Finally, David pronounced, "That is deep enough. He will bother no one, and no one will bother him, more is the pity. Let us get him in there and fill in the grave, and be done with it."
With an exhausted sigh of relief, Matthew rose stiffly, and climbed out of the--rather shallow, it must be said, but probably adequate--grave, and the two walked over to the skeletal figure in the cloth, and picked it up by the corners, averting their faces not only because it was sickening to behold, but because they could not stand the smell, and dragged it unceremoniously over to the grave and all but threw it in."
"There!" said David. "Let us cover it and leave here! I need a complete wash!"
They hastily filled the grave and left a considerable mound over it, knowing that it would settle as the body decayed as well as with the normal settling of earth, and finally it was done, and the smell had been vanquished.
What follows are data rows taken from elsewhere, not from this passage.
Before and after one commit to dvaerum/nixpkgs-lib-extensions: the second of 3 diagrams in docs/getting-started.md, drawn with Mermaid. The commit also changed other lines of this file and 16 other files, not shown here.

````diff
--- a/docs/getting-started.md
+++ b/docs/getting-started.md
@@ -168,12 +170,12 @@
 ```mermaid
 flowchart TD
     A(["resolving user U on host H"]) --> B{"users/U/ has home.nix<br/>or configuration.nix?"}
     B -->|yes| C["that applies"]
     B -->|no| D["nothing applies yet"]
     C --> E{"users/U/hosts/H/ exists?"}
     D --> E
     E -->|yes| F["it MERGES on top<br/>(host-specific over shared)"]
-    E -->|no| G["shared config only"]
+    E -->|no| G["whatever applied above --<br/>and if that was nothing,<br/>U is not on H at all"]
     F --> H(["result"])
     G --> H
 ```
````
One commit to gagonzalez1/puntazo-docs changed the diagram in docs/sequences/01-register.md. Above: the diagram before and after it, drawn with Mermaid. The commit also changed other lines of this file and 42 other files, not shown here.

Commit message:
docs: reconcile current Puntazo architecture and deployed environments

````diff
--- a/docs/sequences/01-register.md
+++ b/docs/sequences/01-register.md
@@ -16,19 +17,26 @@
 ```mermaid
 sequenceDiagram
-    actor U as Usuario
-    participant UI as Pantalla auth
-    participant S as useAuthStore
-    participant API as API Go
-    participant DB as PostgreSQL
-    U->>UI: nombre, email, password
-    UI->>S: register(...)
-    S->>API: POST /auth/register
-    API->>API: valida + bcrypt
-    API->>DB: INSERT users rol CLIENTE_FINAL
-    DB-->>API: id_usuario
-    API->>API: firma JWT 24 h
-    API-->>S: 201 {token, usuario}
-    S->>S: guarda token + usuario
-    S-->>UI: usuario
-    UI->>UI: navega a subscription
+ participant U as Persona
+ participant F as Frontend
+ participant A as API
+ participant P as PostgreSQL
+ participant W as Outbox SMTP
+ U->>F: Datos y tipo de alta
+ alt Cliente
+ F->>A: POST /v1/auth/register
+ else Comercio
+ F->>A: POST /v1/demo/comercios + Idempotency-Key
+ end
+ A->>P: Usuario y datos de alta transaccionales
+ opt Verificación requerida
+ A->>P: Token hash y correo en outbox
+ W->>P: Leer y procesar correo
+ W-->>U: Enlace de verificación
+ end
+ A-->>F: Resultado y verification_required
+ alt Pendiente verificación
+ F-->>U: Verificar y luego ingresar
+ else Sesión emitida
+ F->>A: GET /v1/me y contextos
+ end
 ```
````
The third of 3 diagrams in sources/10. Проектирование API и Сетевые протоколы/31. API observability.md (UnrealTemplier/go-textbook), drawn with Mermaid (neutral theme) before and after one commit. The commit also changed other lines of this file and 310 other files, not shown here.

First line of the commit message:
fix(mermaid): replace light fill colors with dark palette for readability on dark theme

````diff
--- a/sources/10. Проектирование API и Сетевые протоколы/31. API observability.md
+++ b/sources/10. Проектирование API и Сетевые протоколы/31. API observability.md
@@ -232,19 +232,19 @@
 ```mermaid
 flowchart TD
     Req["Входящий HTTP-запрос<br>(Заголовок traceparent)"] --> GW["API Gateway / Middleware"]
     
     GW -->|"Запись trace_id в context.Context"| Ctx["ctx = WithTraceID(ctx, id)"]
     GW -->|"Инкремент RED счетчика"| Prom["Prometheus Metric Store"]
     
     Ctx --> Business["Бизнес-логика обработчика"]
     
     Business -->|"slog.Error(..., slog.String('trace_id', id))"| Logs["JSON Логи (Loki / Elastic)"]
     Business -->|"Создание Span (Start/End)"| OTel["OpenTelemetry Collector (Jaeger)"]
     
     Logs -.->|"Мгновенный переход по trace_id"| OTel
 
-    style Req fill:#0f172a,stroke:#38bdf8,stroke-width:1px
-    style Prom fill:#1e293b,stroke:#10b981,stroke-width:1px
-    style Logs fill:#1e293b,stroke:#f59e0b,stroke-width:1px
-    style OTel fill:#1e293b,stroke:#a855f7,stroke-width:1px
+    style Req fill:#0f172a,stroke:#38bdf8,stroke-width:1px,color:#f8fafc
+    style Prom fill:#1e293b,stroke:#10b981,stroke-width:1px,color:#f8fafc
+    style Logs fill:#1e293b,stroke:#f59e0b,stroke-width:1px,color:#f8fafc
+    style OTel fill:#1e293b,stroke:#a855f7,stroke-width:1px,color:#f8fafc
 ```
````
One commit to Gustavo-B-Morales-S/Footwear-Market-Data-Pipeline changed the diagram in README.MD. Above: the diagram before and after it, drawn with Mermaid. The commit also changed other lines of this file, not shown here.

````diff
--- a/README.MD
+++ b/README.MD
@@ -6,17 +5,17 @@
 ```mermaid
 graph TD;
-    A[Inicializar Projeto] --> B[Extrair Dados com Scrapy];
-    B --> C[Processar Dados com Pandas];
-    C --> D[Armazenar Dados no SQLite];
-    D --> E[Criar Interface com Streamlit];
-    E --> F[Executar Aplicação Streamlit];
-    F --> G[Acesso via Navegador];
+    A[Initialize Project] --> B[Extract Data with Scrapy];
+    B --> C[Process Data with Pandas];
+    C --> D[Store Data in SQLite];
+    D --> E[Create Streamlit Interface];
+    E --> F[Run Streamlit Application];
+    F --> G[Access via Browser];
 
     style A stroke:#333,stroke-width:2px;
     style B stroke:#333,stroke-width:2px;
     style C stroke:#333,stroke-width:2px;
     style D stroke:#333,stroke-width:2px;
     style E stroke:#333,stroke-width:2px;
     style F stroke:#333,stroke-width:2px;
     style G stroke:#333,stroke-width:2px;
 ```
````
"Let us go!" said David, turning to leave.
"A moment!" replied Matthew. "I am not as young as you, my child. This has taken more out of me than I expected. Let me sit for a few minutes. I will go inside, where there are comfortable seats. He will not mind our using them."
"You sit if you wish. I cannot be still."
So Matthew went into the luxurious house and found a richly covered seat upon which he sat, feeling a bit guilty that he was making the upholstery filthy with the robes he had been using to dig the grave, but realizing that it made no difference. Now that there was no odor and no scarecrow out in the back hanging from the tree, it would not be long before thieves stripped the house bare.
Matthew thought of all the Scripture passages that spoke of those who amassed wealth only to leave it to someone else. Judas, however, had no one to leave it to, and so his wealth, which he essentially stole, would be stolen from him, and what did he have to show for it all?
What could he have been thinking, all this time?
"What is this, Master?" asked David. "It looks as if it might be a book of some sort."
"That is a codex, David. Some people, instead of making scrolls, as most do, make books that are little sheets of papyrus bound together on one side as this is, and find them easier to read than scrolls."
"This seems to be something he was writing. I found it over there on that table, with a quill and an inkwell that is just about dried up."
"Indeed? Perhaps he kept a diary, or something. What does it say?"
"I have no idea! I cannot read."
"Oh, of course. Let me see it."
He took the book from David's hand, and said, "It is a diary. He seems to have begun it just after he met Jesus for the first time, because the beginning speaks of the meeting. It seems he thought that he would be joining a movement that would change the world. I wonder if he also thought that he would be ending it."
"Who cares what he thought?"
"Well, it might be instructive to read. I often wondered what was going through his head; he was such a brilliant person, but he had misinterpreted Jesus so badly. I wonder if at the end he realized this."
"Let us leave, Master, if you have rested enough. This place makes me feel as if things are crawling all over me."
"Yes, let us go; I must say I share your sentiment. But I think I will take this book and see what is in it. Do you wish to hear it?"
"I can read it to myself."
"No. Go on. Let me hear it."